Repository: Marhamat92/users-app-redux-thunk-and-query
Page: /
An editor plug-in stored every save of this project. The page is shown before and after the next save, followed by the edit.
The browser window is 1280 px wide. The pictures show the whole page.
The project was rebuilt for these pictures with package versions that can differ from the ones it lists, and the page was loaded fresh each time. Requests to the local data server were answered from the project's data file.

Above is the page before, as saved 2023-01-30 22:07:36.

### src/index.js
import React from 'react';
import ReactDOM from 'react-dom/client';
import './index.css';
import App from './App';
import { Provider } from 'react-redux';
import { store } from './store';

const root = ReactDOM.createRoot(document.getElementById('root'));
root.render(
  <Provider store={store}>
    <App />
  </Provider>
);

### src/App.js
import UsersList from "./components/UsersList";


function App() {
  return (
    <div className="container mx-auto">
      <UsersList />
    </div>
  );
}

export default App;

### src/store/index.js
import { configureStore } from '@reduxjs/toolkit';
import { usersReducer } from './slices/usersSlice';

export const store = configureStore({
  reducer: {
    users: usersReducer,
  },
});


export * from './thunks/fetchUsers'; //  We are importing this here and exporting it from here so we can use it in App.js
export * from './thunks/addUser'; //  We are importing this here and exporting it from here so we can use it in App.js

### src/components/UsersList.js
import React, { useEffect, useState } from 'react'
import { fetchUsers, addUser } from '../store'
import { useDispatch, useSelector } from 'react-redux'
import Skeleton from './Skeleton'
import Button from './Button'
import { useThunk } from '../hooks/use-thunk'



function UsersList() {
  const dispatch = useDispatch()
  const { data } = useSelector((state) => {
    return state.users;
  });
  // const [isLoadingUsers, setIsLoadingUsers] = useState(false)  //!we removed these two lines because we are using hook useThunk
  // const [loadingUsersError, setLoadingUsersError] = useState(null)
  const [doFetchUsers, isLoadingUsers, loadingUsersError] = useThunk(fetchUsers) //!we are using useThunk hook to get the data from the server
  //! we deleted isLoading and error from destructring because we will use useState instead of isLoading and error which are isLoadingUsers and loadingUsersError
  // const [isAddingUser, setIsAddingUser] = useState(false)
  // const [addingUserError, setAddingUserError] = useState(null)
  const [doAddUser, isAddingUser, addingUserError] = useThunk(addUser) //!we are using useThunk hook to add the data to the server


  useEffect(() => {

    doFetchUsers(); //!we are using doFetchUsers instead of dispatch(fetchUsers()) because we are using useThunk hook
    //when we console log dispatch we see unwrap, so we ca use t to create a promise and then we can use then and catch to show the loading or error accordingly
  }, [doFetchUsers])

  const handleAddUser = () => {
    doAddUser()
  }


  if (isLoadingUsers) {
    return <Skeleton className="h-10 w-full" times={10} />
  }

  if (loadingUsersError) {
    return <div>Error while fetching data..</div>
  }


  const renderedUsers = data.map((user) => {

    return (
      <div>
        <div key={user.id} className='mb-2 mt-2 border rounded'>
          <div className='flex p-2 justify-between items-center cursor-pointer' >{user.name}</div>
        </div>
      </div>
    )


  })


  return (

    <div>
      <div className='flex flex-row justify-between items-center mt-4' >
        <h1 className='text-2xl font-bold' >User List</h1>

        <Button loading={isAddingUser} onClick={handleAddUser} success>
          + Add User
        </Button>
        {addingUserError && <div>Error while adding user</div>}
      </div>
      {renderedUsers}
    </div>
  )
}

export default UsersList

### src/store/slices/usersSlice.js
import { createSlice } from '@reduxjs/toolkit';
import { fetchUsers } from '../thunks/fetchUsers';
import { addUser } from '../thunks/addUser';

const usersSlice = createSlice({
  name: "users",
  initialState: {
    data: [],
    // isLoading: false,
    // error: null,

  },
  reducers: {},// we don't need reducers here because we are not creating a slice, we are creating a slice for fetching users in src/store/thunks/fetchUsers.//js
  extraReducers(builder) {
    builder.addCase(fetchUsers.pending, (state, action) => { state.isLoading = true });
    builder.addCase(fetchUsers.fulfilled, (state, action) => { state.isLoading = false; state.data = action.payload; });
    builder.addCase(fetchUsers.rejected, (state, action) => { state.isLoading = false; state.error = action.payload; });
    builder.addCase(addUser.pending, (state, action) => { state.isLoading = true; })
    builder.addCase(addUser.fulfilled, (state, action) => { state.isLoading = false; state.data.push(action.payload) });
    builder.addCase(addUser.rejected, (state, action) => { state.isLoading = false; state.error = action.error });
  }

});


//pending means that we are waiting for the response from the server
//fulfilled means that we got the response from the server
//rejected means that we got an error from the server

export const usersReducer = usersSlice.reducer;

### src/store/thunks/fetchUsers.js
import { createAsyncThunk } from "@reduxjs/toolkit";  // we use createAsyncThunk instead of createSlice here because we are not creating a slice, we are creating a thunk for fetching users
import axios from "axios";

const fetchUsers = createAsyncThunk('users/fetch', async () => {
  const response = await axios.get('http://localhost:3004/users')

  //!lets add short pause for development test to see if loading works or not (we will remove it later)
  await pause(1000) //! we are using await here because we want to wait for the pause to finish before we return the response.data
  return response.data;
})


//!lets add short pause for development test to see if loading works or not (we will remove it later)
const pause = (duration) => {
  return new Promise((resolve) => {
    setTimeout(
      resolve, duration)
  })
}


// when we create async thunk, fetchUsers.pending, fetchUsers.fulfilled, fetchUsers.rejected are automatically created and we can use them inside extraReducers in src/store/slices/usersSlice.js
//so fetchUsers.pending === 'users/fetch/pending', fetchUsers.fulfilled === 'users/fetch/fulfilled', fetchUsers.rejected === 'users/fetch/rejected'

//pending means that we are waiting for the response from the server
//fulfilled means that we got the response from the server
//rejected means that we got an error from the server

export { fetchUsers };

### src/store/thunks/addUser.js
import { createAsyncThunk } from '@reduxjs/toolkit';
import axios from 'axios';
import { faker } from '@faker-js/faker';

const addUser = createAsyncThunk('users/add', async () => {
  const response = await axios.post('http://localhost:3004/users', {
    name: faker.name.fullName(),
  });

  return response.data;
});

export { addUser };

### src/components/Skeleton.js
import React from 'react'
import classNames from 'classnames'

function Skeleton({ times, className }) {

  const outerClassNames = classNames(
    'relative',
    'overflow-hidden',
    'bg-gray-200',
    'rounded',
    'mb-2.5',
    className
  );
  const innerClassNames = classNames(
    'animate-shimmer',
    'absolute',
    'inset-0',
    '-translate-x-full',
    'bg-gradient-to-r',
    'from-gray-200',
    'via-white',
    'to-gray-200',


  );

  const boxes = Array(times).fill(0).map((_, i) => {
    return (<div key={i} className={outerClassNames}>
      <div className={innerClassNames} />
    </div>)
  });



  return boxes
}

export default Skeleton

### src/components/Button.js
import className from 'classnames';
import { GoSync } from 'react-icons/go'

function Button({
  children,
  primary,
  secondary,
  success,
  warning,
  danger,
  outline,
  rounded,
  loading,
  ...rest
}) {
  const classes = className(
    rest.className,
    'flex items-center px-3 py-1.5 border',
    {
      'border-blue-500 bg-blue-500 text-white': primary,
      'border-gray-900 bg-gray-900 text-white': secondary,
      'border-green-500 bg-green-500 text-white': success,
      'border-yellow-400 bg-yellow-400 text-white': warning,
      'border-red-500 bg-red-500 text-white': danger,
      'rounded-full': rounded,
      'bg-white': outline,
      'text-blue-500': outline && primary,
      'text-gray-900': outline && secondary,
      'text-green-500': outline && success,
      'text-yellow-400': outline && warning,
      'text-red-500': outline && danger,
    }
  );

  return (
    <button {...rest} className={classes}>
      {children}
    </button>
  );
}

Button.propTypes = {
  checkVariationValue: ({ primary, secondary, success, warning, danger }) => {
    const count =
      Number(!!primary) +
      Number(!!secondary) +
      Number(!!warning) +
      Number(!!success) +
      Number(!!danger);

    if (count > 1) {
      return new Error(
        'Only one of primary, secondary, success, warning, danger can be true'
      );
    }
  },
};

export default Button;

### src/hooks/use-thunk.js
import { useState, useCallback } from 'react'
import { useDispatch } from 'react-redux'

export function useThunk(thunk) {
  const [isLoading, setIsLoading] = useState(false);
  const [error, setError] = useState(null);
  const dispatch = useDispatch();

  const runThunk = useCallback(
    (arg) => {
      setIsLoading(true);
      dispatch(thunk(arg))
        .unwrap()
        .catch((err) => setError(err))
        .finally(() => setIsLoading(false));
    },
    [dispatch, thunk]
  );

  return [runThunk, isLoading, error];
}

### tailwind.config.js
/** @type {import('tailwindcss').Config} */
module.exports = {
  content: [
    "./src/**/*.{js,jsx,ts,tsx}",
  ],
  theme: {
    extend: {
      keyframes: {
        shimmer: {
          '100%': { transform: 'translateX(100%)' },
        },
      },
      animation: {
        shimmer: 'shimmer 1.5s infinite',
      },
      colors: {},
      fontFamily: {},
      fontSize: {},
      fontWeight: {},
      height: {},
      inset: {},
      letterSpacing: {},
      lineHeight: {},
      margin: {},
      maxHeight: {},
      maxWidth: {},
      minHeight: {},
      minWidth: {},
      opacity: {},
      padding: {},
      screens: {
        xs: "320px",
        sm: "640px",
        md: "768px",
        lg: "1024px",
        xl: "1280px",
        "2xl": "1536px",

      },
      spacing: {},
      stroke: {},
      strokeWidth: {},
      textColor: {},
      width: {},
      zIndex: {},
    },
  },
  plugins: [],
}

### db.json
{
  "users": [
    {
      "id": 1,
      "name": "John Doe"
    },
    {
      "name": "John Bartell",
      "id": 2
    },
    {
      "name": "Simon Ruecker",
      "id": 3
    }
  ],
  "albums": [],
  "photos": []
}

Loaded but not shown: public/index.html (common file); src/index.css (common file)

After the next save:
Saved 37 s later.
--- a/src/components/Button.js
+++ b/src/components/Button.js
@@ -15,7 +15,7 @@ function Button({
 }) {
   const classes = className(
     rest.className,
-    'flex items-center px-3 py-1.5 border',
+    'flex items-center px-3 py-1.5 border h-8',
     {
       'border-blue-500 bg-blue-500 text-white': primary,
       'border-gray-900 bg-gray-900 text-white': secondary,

» **Work to complete**: Please output an exact copy of the lines above, from the opening line of the data down to the line that contains "The browser window".

» **Reply to the task**:
Repository: Marhamat92/users-app-redux-thunk-and-query
Page: /
An editor plug-in stored every save of this project. The page is shown before and after the next save, followed by the edit.
The browser window is 1280 px wide. The pictures show the whole page.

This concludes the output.